Dr Ogunye: As dentists, our advice is to brush after every meal, ideally. But due to our daily schedules we know that might not be realistic, so what we advocate is that you brush twice daily: after breakfast in the mornings and just before going to bed at night. You can drink lots of water and rinse out your mouth after other meals if you will are unable to brush at those times.
Anita: I have heard that toothpicks are unhealthy for our teeth. If that is true, please, tell us about dental floss, the healthier alternative.
Dr Ogunye: Yes, toothpicks have been proven to be quite damaging to the periodontium, the specialized tissues that both surround and support the teeth. It physically traumatizes and destroys these tissues, thereby removing the innate protective effects that intact tissues have against microorganisms in the mouth. It even helps to introduce microorganisms into the spaces around the teeth and this way, you are helping the microorganisms by giving them a free ride to a less oxygen-rich environment where a lot of them thrive and do a great deal of damage.
Dental floss has been advocated for years now as it does not damage the gingival and periodontal tissues if used appropriately. Also, it can navigate the tight contacts between teeth better than a toothpick can, which gives a more effective clearance of food debris from between the teeth. It is also an excellent alternative for people who find it difficult to brush after meals. It is affordable, available, and it doesn’t take up a lot of space.
Anita: What’s the best way to store our toothbrush? I have gotten varying advice from the media.
Dr Ogunye: The best way to store your toothbrush is in a lidded container after thoroughly rinsing it to prevent it from being exposed to air, insect and even other humans.
Anita: Thank you so much, Dr Ogunye, for engaging in this conversation with me. I have learnt a lot and I am certain other persons reading this post have, too. The onus is on us to take up this advice and consciously improve our oral hygiene. Is there anything else you will like to share with us?
Dr Ogunye: It has been an absolute pleasure to have been given this opportunity to enlighten people regarding their oral health. Thank you, Anita. I will remind us not to share our toothbrush with other people. It is unhealthy and increases your risk of contracting some communicable diseases.
Old habits, they say, die hard. I have not found it easy incorporating this health advice into my daily living. I hope this conversation helps me make the necessary lifestyle changes. One place I score high is changing my toothbrush every three months.
Over to you! What is your relationship with your oral health like? Did you know most of these or learnt something new? If you did, do you follow them religiously? Let’s discuss in the comments.

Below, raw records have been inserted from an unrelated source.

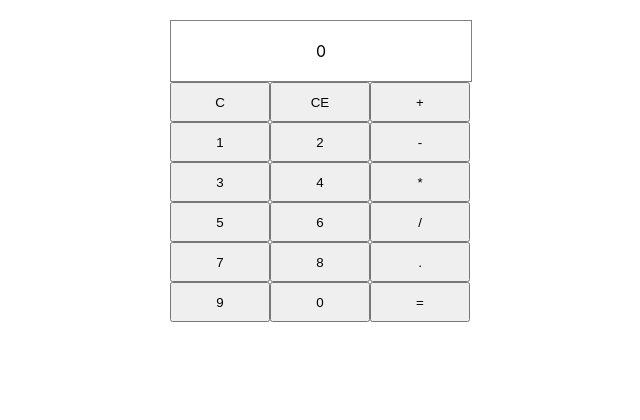
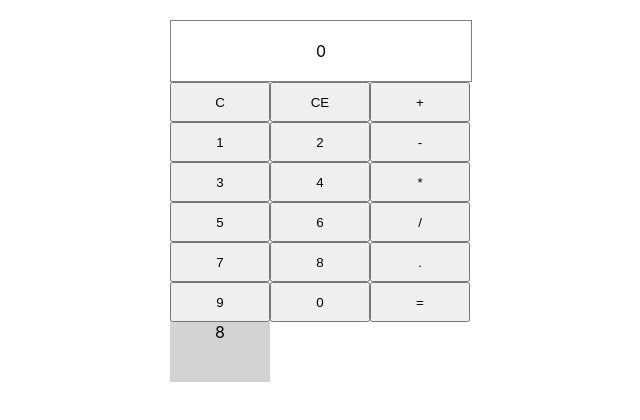
Before and after one commit to owolfdev/react-calculator, a React (Create React App) app: page / in a window 1280 px wide. Shown: the top 420 px of the page, without its empty margins (319-959 px from the left). Built offline with nearby package versions, Linux system fonts and the light colour scheme.

Commit message:
test button

```diff
--- a/src/App.css
+++ b/src/App.css
@@ -69,3 +69,8 @@ button {
   height: 60px;
   width: 300px;
 }
+
+.input {
+  background-color: lightgray;
+  height: 60px;
+}
--- a/src/App.js
+++ b/src/App.js
@@ -37,6 +37,7 @@ function App() {
 
   //handle input
   const handleInput = (e) => {
+    console.log(e.target.innerHTML);
     let accInput;
     if (e.target.innerHTML === ".") {
       const last = formula[formula.length - 1];
@@ -169,6 +170,9 @@ function App() {
           <button onClick={handleCalculate} id="equals">
             =
           </button>
+          <div className="input" onClick={handleInput}>
+            8
+          </div>
         </div>
       </div>
     </div>
```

PS: I am curious. What is your go-to source for health information? Social Media? The internet? Family and friends, who are doctors? Health personnel in the hospital? In your opinion, what can doctors do to improve the quality of health information at the community level?